> [TO DO]:
Take every line from the data that has the word "form" in it.

> [GIVEN DATA]:
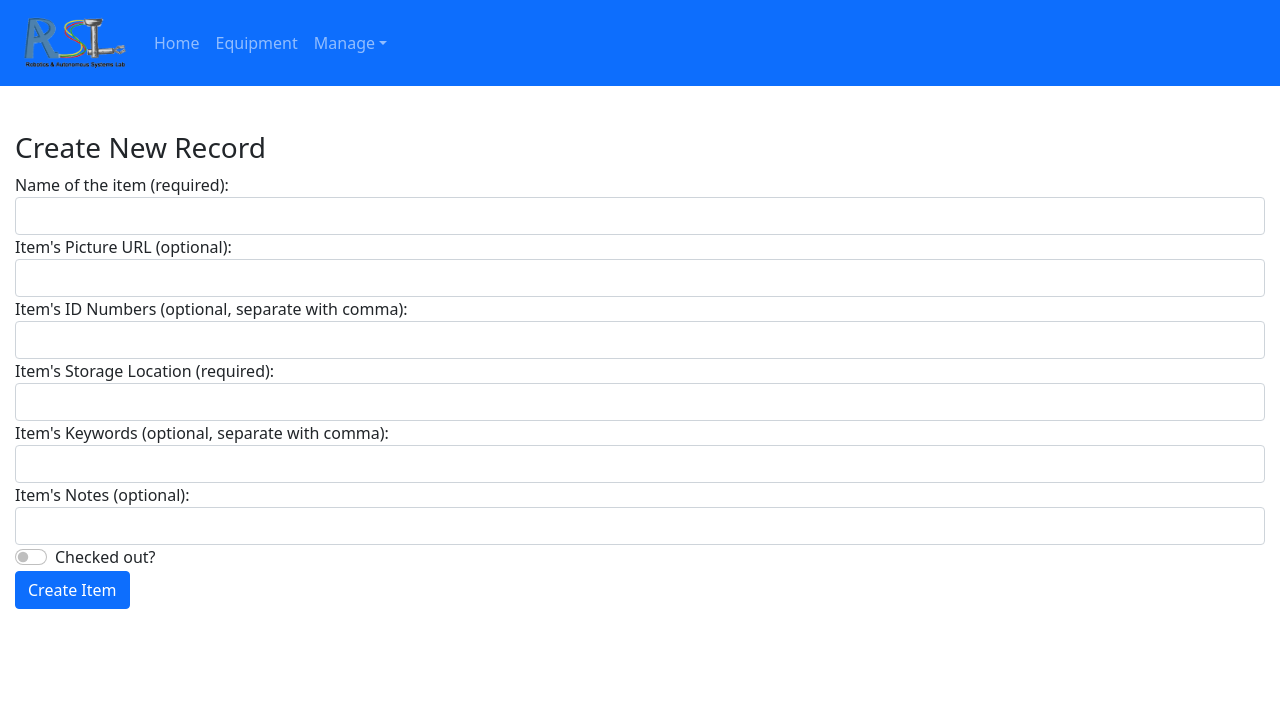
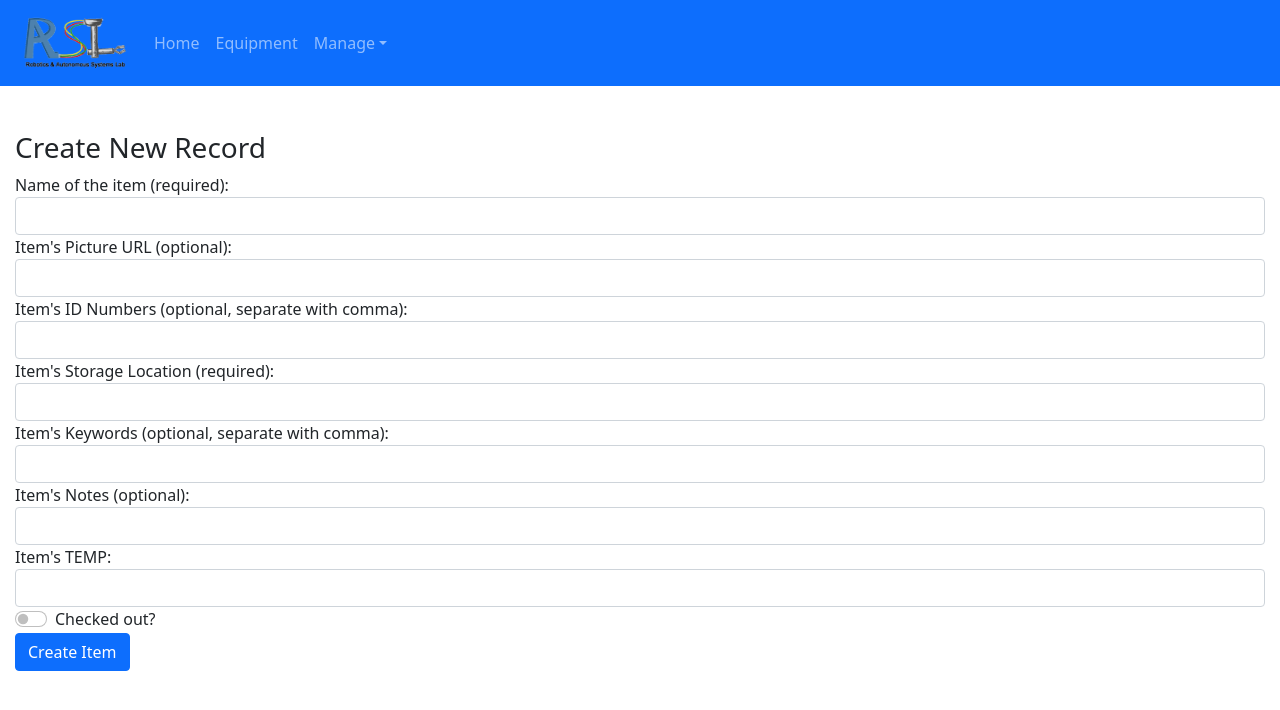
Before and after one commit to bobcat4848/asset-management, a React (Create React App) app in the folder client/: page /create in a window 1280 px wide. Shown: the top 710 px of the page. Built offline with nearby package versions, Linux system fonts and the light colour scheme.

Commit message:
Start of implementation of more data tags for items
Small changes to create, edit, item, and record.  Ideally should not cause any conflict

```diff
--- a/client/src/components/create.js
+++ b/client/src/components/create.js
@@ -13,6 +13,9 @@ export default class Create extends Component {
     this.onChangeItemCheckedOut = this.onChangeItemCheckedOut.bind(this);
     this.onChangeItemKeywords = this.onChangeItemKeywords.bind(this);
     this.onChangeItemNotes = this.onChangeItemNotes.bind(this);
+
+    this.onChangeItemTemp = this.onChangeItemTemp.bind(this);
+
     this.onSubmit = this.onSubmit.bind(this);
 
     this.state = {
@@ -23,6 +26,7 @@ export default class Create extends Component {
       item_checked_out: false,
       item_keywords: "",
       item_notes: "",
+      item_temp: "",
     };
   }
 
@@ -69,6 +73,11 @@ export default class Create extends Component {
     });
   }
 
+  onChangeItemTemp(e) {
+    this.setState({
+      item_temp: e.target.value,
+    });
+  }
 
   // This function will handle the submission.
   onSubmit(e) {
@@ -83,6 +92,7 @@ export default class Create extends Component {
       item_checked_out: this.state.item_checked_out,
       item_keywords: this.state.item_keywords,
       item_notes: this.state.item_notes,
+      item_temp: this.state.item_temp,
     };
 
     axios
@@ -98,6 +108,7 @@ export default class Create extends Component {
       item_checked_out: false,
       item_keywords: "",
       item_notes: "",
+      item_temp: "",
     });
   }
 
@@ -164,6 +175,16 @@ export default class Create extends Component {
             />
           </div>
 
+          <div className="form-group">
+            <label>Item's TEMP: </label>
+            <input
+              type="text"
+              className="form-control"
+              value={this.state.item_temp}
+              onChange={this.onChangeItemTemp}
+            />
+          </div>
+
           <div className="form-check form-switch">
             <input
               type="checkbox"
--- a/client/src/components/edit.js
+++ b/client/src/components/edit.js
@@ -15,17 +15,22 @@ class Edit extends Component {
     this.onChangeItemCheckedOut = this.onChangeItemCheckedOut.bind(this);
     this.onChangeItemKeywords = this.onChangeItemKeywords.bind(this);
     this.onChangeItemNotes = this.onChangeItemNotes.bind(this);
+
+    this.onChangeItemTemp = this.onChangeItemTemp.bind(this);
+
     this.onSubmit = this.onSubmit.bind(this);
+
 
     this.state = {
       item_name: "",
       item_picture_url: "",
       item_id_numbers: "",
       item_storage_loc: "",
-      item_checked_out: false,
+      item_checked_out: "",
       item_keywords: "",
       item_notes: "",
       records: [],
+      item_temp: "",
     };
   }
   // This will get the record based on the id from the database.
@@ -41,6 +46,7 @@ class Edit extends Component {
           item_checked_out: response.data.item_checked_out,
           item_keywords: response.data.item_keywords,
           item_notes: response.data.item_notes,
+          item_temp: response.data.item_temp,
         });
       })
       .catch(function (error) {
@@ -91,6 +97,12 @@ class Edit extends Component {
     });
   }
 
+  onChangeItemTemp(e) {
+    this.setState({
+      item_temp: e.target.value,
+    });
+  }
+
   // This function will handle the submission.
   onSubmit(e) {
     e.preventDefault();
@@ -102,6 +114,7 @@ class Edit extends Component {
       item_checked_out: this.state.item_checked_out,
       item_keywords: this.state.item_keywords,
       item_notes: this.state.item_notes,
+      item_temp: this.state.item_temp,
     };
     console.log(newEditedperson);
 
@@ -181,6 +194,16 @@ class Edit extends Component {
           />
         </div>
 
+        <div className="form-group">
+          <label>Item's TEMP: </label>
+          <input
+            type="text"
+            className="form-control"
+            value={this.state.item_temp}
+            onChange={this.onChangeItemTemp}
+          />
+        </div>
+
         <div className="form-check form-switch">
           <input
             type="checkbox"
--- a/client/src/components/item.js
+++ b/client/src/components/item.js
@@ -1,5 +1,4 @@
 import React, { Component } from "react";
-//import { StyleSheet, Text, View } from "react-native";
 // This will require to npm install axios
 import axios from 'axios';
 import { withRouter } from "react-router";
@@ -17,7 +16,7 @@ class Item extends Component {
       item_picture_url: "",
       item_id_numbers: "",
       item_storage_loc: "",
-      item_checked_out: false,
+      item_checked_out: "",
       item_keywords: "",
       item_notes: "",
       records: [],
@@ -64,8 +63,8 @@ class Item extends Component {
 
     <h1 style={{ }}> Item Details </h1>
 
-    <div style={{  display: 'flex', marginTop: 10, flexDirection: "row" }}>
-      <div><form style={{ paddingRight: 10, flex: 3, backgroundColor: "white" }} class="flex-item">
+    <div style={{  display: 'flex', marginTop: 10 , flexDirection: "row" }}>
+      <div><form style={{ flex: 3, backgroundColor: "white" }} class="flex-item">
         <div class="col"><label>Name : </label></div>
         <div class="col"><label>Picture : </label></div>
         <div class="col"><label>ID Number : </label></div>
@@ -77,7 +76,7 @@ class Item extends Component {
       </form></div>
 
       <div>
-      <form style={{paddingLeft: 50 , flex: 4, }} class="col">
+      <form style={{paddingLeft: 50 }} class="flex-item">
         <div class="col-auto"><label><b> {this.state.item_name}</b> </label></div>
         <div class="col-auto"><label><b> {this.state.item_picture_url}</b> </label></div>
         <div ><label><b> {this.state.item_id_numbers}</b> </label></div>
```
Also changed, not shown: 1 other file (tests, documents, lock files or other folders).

--

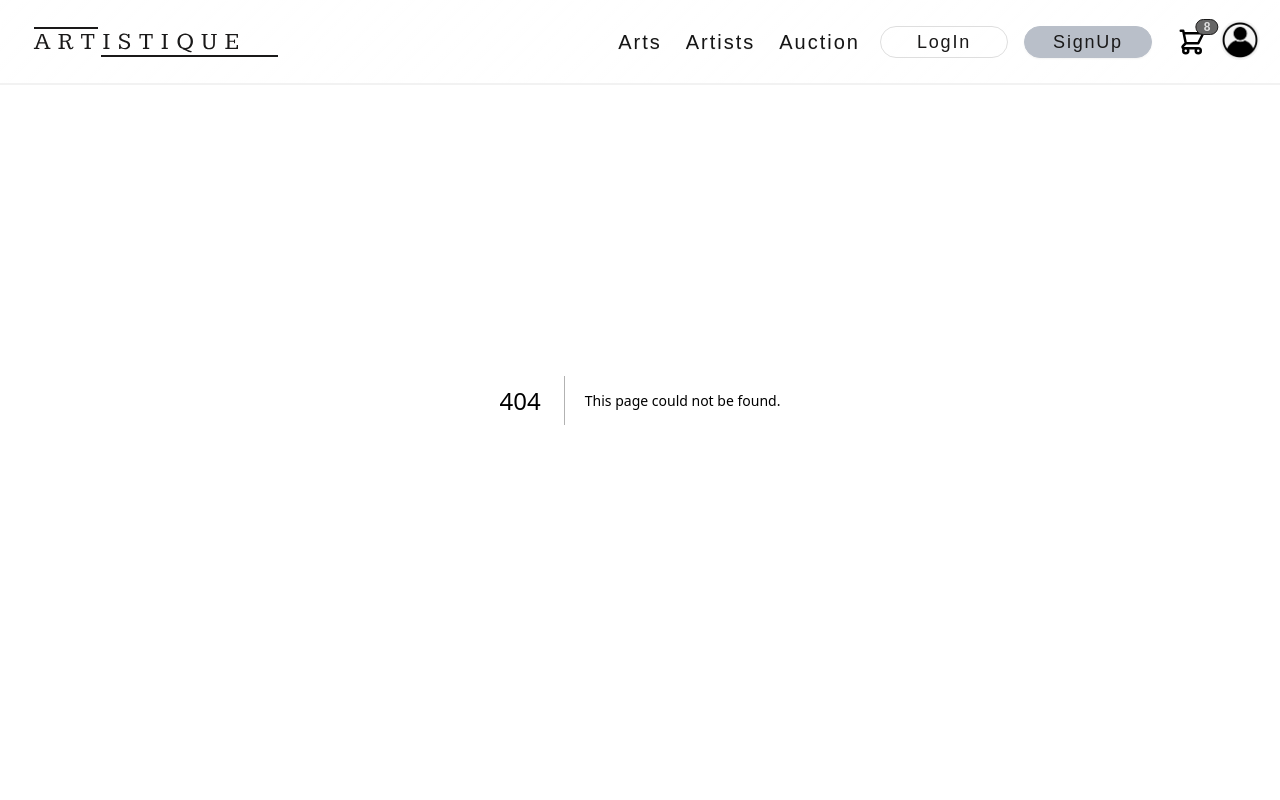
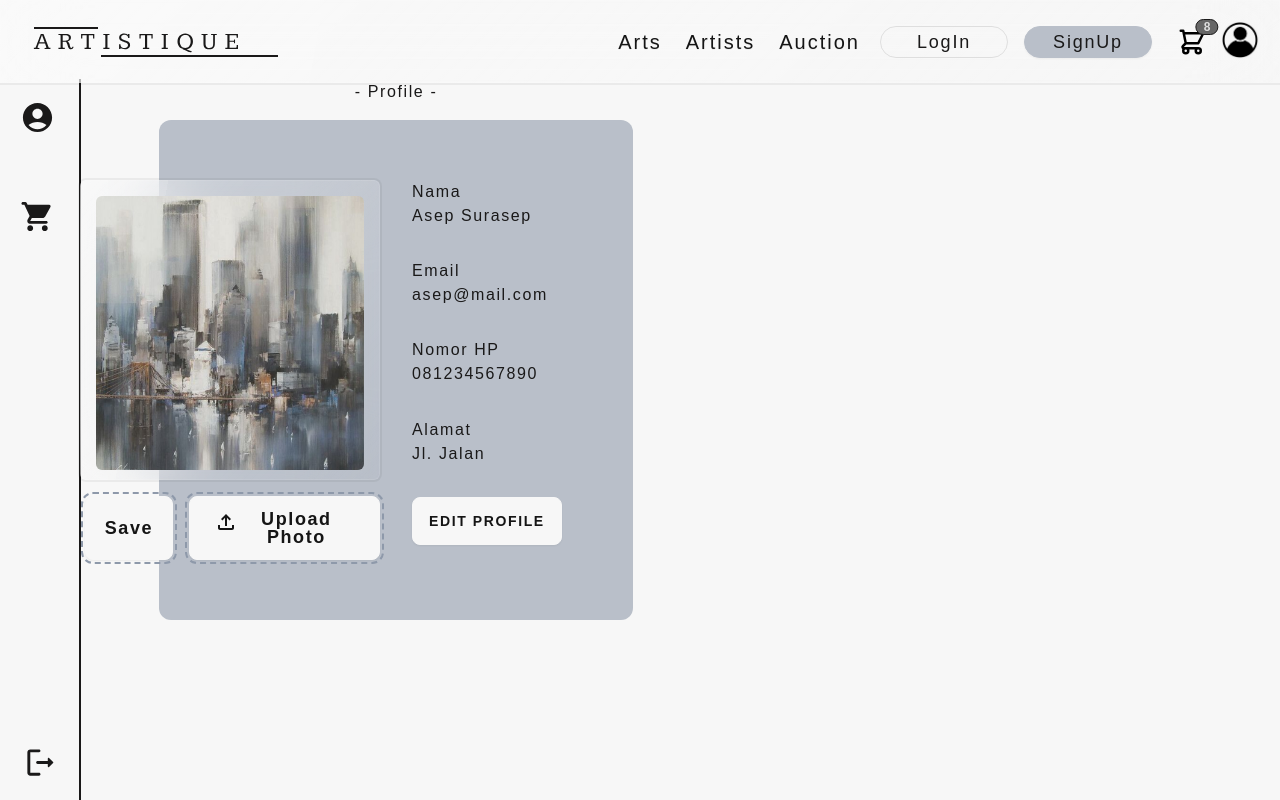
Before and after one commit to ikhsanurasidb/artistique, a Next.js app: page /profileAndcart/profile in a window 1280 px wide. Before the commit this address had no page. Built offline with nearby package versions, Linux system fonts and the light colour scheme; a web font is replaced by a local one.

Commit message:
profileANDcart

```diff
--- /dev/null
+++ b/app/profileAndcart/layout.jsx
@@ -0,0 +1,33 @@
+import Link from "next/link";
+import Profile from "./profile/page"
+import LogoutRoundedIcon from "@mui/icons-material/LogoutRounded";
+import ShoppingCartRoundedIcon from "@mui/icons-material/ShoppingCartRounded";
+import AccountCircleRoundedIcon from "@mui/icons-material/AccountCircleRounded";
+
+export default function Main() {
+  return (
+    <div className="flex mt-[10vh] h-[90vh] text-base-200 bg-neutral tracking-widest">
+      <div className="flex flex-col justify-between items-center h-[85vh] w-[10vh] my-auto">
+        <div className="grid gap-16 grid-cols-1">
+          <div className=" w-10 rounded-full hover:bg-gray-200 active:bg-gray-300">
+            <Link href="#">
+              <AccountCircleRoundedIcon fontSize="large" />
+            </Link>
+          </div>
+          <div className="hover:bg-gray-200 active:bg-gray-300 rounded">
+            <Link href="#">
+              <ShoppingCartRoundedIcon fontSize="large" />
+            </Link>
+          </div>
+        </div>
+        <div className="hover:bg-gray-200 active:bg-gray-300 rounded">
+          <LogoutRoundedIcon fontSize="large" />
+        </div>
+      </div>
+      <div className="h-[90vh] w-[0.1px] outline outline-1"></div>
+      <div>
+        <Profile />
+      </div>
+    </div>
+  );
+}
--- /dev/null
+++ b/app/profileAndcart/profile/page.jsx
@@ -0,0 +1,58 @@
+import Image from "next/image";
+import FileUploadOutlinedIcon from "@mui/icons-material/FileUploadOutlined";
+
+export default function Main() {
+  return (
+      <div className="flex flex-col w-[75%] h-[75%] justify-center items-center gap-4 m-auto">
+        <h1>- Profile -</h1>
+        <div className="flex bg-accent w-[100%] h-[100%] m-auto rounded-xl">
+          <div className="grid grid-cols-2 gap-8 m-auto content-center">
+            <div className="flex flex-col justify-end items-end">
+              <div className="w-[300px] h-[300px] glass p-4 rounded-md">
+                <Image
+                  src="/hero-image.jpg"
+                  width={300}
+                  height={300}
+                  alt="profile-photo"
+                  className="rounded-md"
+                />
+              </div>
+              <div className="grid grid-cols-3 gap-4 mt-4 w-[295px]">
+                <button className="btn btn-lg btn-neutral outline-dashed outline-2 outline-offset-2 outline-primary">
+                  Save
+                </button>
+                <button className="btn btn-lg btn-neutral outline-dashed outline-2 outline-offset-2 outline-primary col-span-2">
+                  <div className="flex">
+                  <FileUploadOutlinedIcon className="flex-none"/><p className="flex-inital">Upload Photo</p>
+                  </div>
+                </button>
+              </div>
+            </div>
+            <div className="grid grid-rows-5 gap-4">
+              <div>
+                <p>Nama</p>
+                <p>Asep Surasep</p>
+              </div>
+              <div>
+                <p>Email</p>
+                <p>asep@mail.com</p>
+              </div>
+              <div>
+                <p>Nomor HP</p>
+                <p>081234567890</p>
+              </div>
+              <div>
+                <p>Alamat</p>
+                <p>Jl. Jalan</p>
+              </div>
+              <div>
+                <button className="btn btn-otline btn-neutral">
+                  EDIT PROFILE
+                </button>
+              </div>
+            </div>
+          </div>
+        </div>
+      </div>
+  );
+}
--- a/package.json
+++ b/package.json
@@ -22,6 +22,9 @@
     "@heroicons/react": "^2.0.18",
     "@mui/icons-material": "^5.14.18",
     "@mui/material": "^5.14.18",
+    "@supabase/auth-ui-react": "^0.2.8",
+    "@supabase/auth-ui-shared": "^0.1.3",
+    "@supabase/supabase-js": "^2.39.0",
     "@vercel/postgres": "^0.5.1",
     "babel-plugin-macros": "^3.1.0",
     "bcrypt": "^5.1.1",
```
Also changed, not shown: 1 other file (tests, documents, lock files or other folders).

> [ANSWER SECTION]:
+          <div className="form-group">
+              className="form-control"
           <div className="form-check form-switch">
+        <div className="form-group">
+            className="form-control"
         <div className="form-check form-switch">
-      <div><form style={{ paddingRight: 10, flex: 3, backgroundColor: "white" }} class="flex-item">
+      <div><form style={{ flex: 3, backgroundColor: "white" }} class="flex-item">
       </form></div>
-      <form style={{paddingLeft: 50 , flex: 4, }} class="col">
+      <form style={{paddingLeft: 50 }} class="flex-item">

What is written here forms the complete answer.